Information given below:

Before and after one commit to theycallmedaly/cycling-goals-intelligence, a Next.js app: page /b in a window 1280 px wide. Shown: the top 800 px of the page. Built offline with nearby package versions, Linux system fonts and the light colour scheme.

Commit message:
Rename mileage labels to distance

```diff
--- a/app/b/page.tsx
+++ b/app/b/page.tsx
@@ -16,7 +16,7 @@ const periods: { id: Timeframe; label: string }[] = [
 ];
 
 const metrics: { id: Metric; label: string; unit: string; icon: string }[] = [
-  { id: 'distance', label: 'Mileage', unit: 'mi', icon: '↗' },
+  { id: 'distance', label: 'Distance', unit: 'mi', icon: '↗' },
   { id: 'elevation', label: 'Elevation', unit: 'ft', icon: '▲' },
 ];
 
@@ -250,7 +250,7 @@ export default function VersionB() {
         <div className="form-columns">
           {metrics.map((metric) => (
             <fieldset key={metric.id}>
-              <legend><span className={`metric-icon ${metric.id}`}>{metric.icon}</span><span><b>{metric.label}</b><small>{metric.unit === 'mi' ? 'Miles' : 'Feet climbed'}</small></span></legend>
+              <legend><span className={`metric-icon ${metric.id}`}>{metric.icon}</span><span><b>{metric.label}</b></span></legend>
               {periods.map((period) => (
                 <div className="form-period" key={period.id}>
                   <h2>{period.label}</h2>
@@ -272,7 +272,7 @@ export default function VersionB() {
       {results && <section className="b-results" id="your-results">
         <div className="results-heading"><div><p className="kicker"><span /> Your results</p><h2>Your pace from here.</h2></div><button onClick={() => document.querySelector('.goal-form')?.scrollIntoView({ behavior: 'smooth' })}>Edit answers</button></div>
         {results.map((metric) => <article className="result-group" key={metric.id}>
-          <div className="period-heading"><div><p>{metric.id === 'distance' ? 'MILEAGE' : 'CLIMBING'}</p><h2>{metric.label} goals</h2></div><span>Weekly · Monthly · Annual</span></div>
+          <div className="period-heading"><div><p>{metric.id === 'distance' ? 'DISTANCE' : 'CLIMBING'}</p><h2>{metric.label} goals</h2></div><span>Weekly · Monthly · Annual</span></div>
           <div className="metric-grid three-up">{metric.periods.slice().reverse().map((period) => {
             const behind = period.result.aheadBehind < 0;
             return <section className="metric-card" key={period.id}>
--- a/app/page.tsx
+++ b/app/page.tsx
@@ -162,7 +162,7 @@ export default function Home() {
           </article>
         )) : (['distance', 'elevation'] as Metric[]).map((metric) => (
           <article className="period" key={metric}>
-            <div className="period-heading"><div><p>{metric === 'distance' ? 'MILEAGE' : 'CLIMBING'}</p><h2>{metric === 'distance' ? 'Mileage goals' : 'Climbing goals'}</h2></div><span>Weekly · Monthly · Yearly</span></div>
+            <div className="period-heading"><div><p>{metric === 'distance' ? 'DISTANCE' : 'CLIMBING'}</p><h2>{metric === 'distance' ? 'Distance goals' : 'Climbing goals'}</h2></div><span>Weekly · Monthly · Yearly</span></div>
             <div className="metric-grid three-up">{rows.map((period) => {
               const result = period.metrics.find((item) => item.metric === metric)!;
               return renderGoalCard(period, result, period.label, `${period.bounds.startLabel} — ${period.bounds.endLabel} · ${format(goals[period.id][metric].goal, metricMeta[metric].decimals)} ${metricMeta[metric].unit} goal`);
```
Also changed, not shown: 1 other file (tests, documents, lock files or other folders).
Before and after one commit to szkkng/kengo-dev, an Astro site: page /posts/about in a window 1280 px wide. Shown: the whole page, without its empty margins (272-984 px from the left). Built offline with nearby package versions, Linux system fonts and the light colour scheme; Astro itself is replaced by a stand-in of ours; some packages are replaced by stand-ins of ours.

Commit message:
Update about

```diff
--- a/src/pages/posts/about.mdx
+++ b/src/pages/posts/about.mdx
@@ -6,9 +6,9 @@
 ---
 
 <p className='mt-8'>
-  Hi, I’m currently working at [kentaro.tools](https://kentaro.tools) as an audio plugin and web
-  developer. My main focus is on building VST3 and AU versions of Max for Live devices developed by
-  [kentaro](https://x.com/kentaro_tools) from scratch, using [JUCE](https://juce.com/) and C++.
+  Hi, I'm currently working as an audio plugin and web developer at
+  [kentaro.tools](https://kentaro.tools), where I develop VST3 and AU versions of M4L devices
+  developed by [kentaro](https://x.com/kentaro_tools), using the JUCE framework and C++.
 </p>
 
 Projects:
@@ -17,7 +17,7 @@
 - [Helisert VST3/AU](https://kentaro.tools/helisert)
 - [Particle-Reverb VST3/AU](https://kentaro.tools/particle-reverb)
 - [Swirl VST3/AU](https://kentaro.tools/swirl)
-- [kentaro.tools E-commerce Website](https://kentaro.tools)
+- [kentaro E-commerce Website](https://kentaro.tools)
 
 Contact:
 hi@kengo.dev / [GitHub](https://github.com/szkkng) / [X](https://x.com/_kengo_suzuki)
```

End of Information given.

_Problem requirements_
In the records above, how many lines contain the string "kentaro"? Reply with the number only.

_Task solution_
9